It turned out, Vierstra had three tigers.  One was feasting on an ostrich carcass when we arrived.

Vierstra said he has no problem selling the tiger because so many are bred in captivity that it can be easily replaced.  "The cats, especially the orange ones, they're a dime a dozen," Vierstra said.

"In terms of payment, how do you want to do it?" asked McLravy.
"Cash or money order," he said.

We showed our hidden camera video to Adam Roberts from the animal advocacy group Born Free.

 "These animals don't belong in captivity and they don't make good pets," Roberts said. "It's completely irresponsible. It's completely dangerous. … The fact that it is so easy to sell these animals to a total stranger is pretty astounding but it does happen across the country."

INSIDE EDITION never did buy Vierstra's tiger. Instead, Investigative correspondent Lisa Guerrero caught up with him outside an exotic animal auction in Ohio. 

"We'd like to talk to you about the tiger you're selling," Guerrero asked.

"Um, no thanks," Vierstra said.
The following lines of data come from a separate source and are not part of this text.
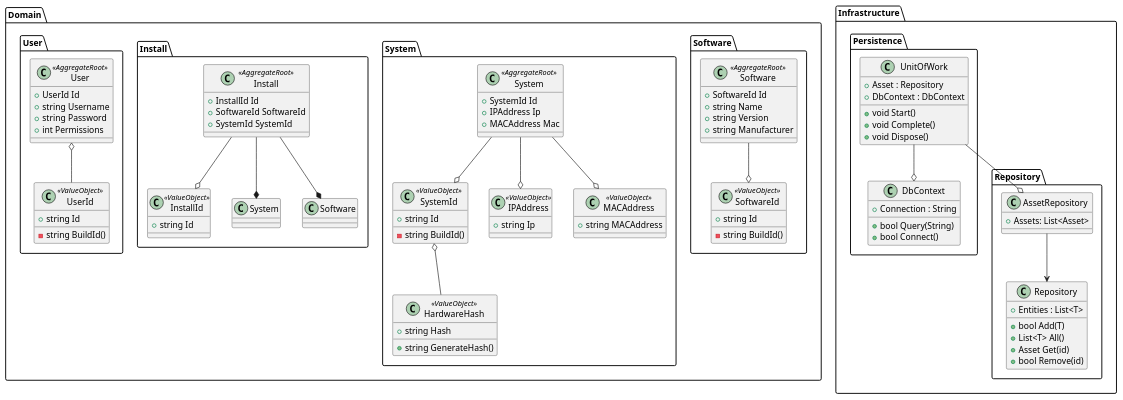
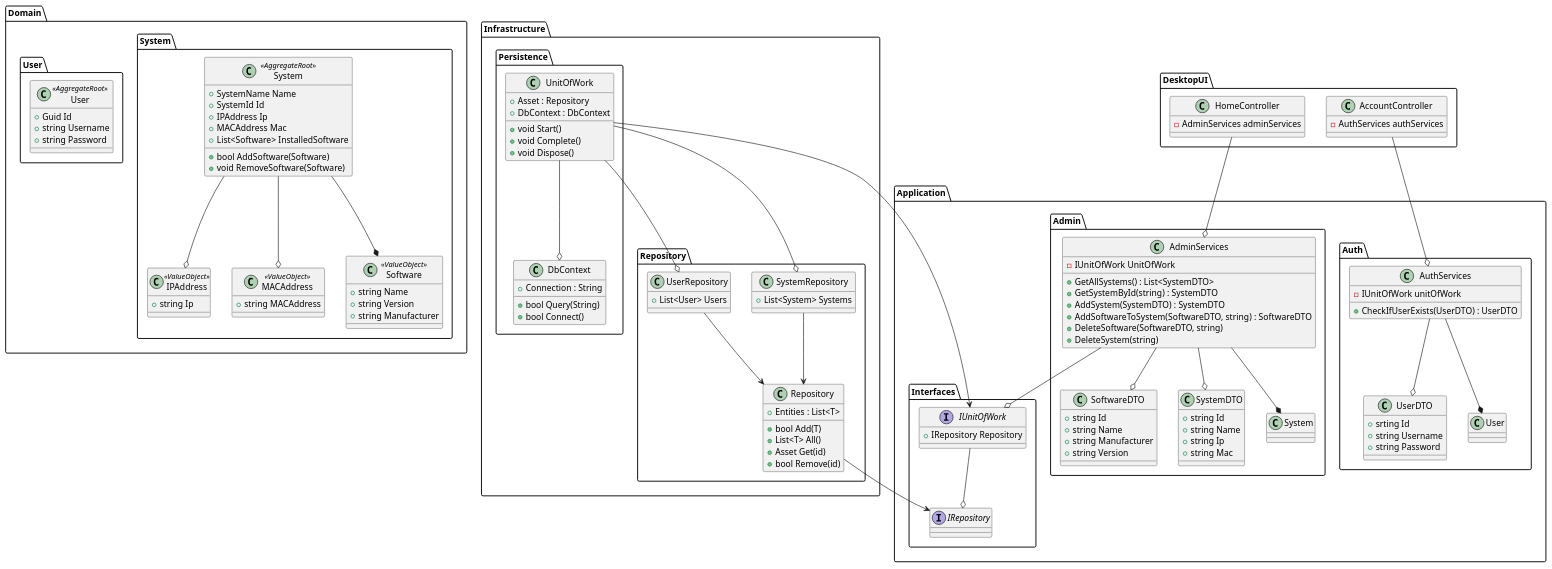
One commit to cbryce996/asset-management changed the diagram in docs/Models/Model.puml. Above: the diagram before and after it, drawn with PlantUML. The commit also changed 79 other files, not shown here.

Commit message:
Auth fix, final UI changes, Diagram Changes

```diff
--- a/docs/Models/Model.puml
+++ b/docs/Models/Model.puml
@@ -1,138 +1,185 @@
 @startuml
 
 package Domain {
 
-package Software {
+    package System {
 
-Software --o SoftwareId
+        System --o IPAddress
+        System --o MACAddress
+        System --* Software
 
-class Software <<AggregateRoot>> {
- + SoftwareId Id
- + string Name
- + string Version
- + string Manufacturer
-}
+        class System <<AggregateRoot>> {
+            + SystemName Name
+            + SystemId Id
+            + IPAddress Ip
+            + MACAddress Mac
+            + List<Software> InstalledSoftware
+            + bool AddSoftware(Software)
+            + void RemoveSoftware(Software)
+        }
 
- class SoftwareId <<ValueObject>> {
- + string Id
- - string BuildId()
- }
+        class IPAddress <<ValueObject>> {
+            + string Ip
+        }
+
+        class MACAddress <<ValueObject>> {
+            + string MACAddress
+        }
+
+        class Software <<ValueObject>> {
+            + string Name
+            + string Version
+            + string Manufacturer
+        }
+
+    }
+
+    package User {
+
+        class User <<AggregateRoot>> {
+            + Guid Id
+            + string Username
+            + string Password
+        }
+
+    }
 
 }
 
-package System {
+package Application {
 
-class HardwareHash <<ValueObject>> {
- + string Hash
- + string GenerateHash()
-}
+     package Auth {
 
+        AuthServices --o UserDTO
+        AuthServices --* User
+        
+        class AuthServices {
+            - IUnitOfWork unitOfWork
+            + CheckIfUserExists(UserDTO) : UserDTO
+        }
 
-System --o SystemId
-System --o IPAddress
-System --o MACAddress
+        class UserDTO {
+            + srting Id
+            + string Username
+            + string Password
+        }
 
-class System <<AggregateRoot>> {
- + SystemId Id
- + IPAddress Ip
- + MACAddress Mac
-}
+    }
 
-SystemId o-- HardwareHash
+    package Interfaces {
 
-class SystemId <<ValueObject>> {
- + string Id
- - string BuildId()
-}
+        IUnitOfWork --o IRepository
 
-class IPAddress <<ValueObject>> {
- + string Ip
-}
+        interface IUnitOfWork {
+            + IRepository Repository
+        }
 
-class MACAddress <<ValueObject>> {
- + string MACAddress
-}
+        interface IRepository {
+
+        }
+
+    }
+
+    package Admin {
+
+        AdminServices --o SoftwareDTO
+        AdminServices --o SystemDTO
+        AdminServices --o IUnitOfWork
+        AdminServices --* System
+
+        class AdminServices {
+            - IUnitOfWork UnitOfWork
+            + GetAllSystems() : List<SystemDTO>
+            + GetSystemById(string) : SystemDTO
+            + AddSystem(SystemDTO) : SystemDTO
+            + AddSoftwareToSystem(SoftwareDTO, string) : SoftwareDTO
+            + DeleteSoftware(SoftwareDTO, string)
+            + DeleteSystem(string)
+        }
+
+        class SoftwareDTO {
+            + string Id
+            + string Name
+            + string Manufacturer
+            + string Version
+        }
+
+        class SystemDTO {
+            + string Id
+            + string Name
+            + string Ip
+            + string Mac
+        }
+
+    }
 
 }
 
-package Install {
+package DesktopUI {
 
-Install --o InstallId
-Install --* System
-Install --* Software
+    HomeController --o AdminServices
 
-class Install <<AggregateRoot>> {
- + InstallId Id
- + SoftwareId SoftwareId
- + SystemId SystemId
-}
+    class HomeController {
+        - AdminServices adminServices
+    }
 
-class InstallId <<ValueObject>> {
- + string Id
-}
+    AccountController --o AuthServices
 
-}
-
-package User {
-
-User o-- UserId
-
-class User <<AggregateRoot>> {
- + UserId Id
- + string Username
- + string Password
- + int Permissions
-}
-
-class UserId <<ValueObject>> {
- + string Id
- - string BuildId()
-}
-
-}
+    class AccountController {
+        - AuthServices authServices
+    }
 
 }
 
 package Infrastructure {
 
-package Repository {
+    package Repository {
 
-AssetRepository --> Repository
+        SystemRepository --> Repository
+        UserRepository --> Repository
 
-class AssetRepository {
- + Assets: List<Asset>
-}
+        class SystemRepository {
+            + List<System> Systems
+        }
 
-class Repository {
- + Entities : List<T>
- + bool Add(T)
- + List<T> All()
- + Asset Get(id)
- + bool Remove(id)
-}
+        class UserRepository {
+            + List<User> Users
+        }
 
-}
+        Repository --> IRepository
 
-package Persistence {
+        class Repository {
+            + Entities : List<T>
+            + bool Add(T)
+            + List<T> All()
+            + Asset Get(id)
+            + bool Remove(id)
+        }
 
-UnitOfWork --o DbContext
-UnitOfWork --o AssetRepository
+    }
 
-class UnitOfWork {
- + Asset : Repository
- + DbContext : DbContext
- + void Start()
- + void Complete()
- + void Dispose()
-}
+    package Persistence {
 
-class DbContext {
- + Connection : String
- + bool Query(String)
- + bool Connect()
-}
+        UnitOfWork --o DbContext
+        UnitOfWork --o SystemRepository
+        UnitOfWork --o UserRepository
+        UnitOfWork --> IUnitOfWork
 
-}
+        class UnitOfWork {
+            + Asset : Repository
+            + DbContext : DbContext
+            + void Start()
+            + void Complete()
+            + void Dispose()
+        }
+
+        class DbContext {
+            + Connection : String
+            + bool Query(String)
+            + bool Connect()
+        }
+
+    }
 
 }
 @enduml
```
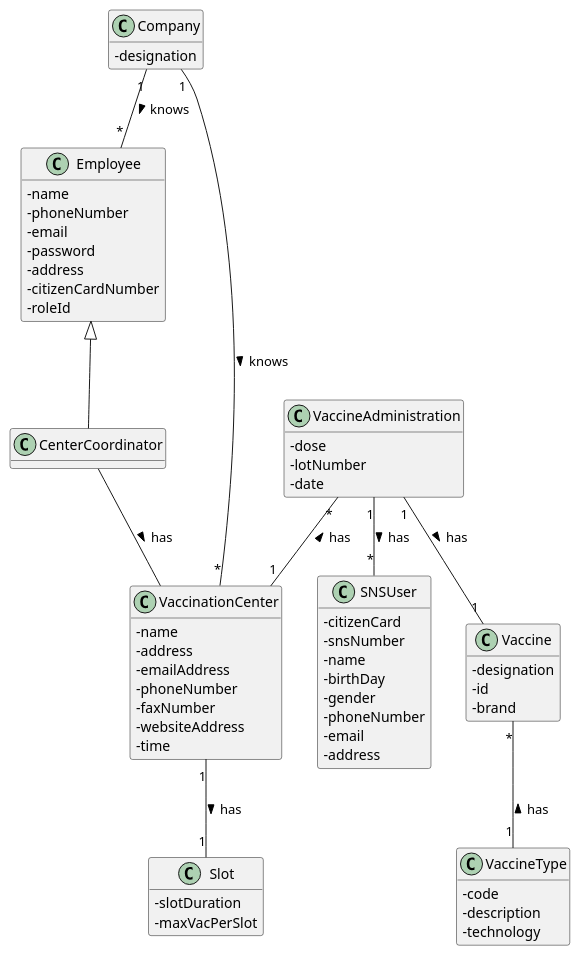
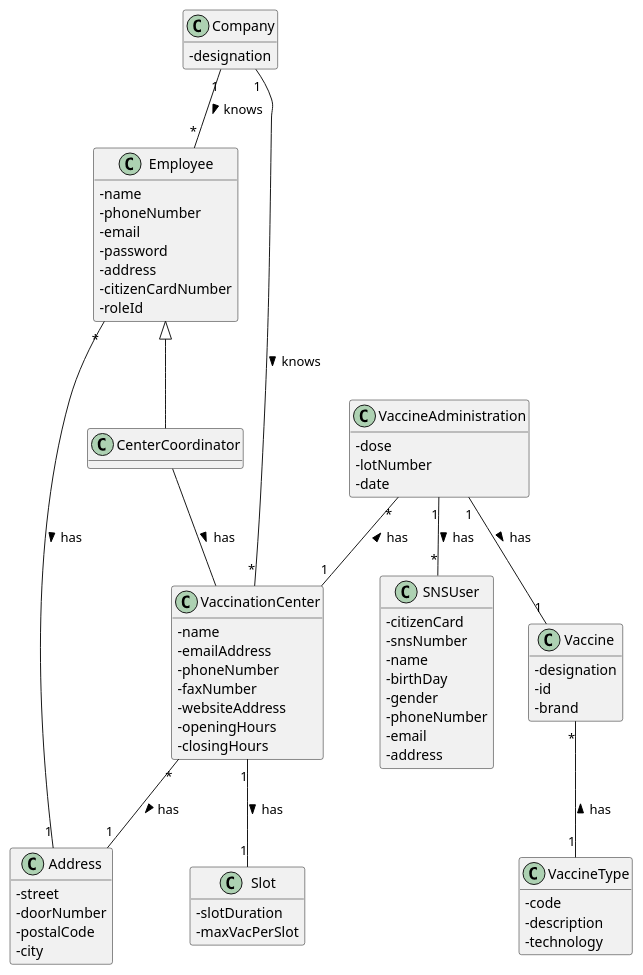
The diagram in docs/SprintD/US15/DM/US15_DM.puml (miseEnPlace-i/lapr2), drawn with PlantUML before and after one commit. The commit also changed 1 other file, not shown here.

Commit message:
docs(US15): updated DM (added Address class) and added new DM.svg

```diff
--- a/docs/SprintD/US15/DM/US15_DM.puml
+++ b/docs/SprintD/US15/DM/US15_DM.puml
@@ -1,79 +1,88 @@
 @startuml US15_DM
 hide methods
 skinparam classAttributeIconSize 0
 
 class Company {
   -designation
 }
 
 class CenterCoordinator {}
 
 class Employee {
   -name
   -phoneNumber
   -email
   -password
   -address
   -citizenCardNumber
   -roleId
 }
 
 class VaccinationCenter{
   -name
-  -address
   -emailAddress
   -phoneNumber
   -faxNumber
   -websiteAddress
-  -time
+  -openingHours
+  -closingHours
+}
+
+class Address {
+  -street
+  -doorNumber
+  -postalCode
+  -city
 }
 
 class Slot {
   -slotDuration
   -maxVacPerSlot
 }
 
 class VaccineAdministration {
   -dose
   -lotNumber
   -date
 }
 
 class SNSUser {
   - citizenCard
   - snsNumber
   - name
   - birthDay
   - gender
   - phoneNumber
   - email
   - address
 }
 
 class Vaccine {
   -designation
   -id
   -brand
 }
 
 class VaccineType {
   -code 
   -description
   -technology
 }
 
 Company "1" -- "*" Employee : knows >
 Company "1" -- "*" VaccinationCenter : knows >
 
 Employee <|-- CenterCoordinator
+Employee "*" -- "1" Address : has >
 
 CenterCoordinator -- VaccinationCenter : has >
 
 VaccinationCenter "1"-- "1" Slot : has >
+VaccinationCenter "*" -- "1" Address : has >
 
 VaccineAdministration "*" -- "1" VaccinationCenter : has <
 VaccineAdministration "1" -- "*" SNSUser : has >
 VaccineAdministration "1" -- "1" Vaccine : has > 
 Vaccine "*" -- "1" VaccineType : has <
 
 @enduml
```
Actress Tippi Hedren, who founded the Shambala Preserve, a non-profit sanctuary in California, says people have no business making pets out of these kings of the jungle.

"It's a nasty, nasty business," said Hedren.

Hedren and other animal activists are currently pushing Congress to pass a bill that would ban the private ownership of tigers and other exotic cats.

For more information, please visit the Web sites for the Shambala Preserve and Born Free: http://www.shambala.org/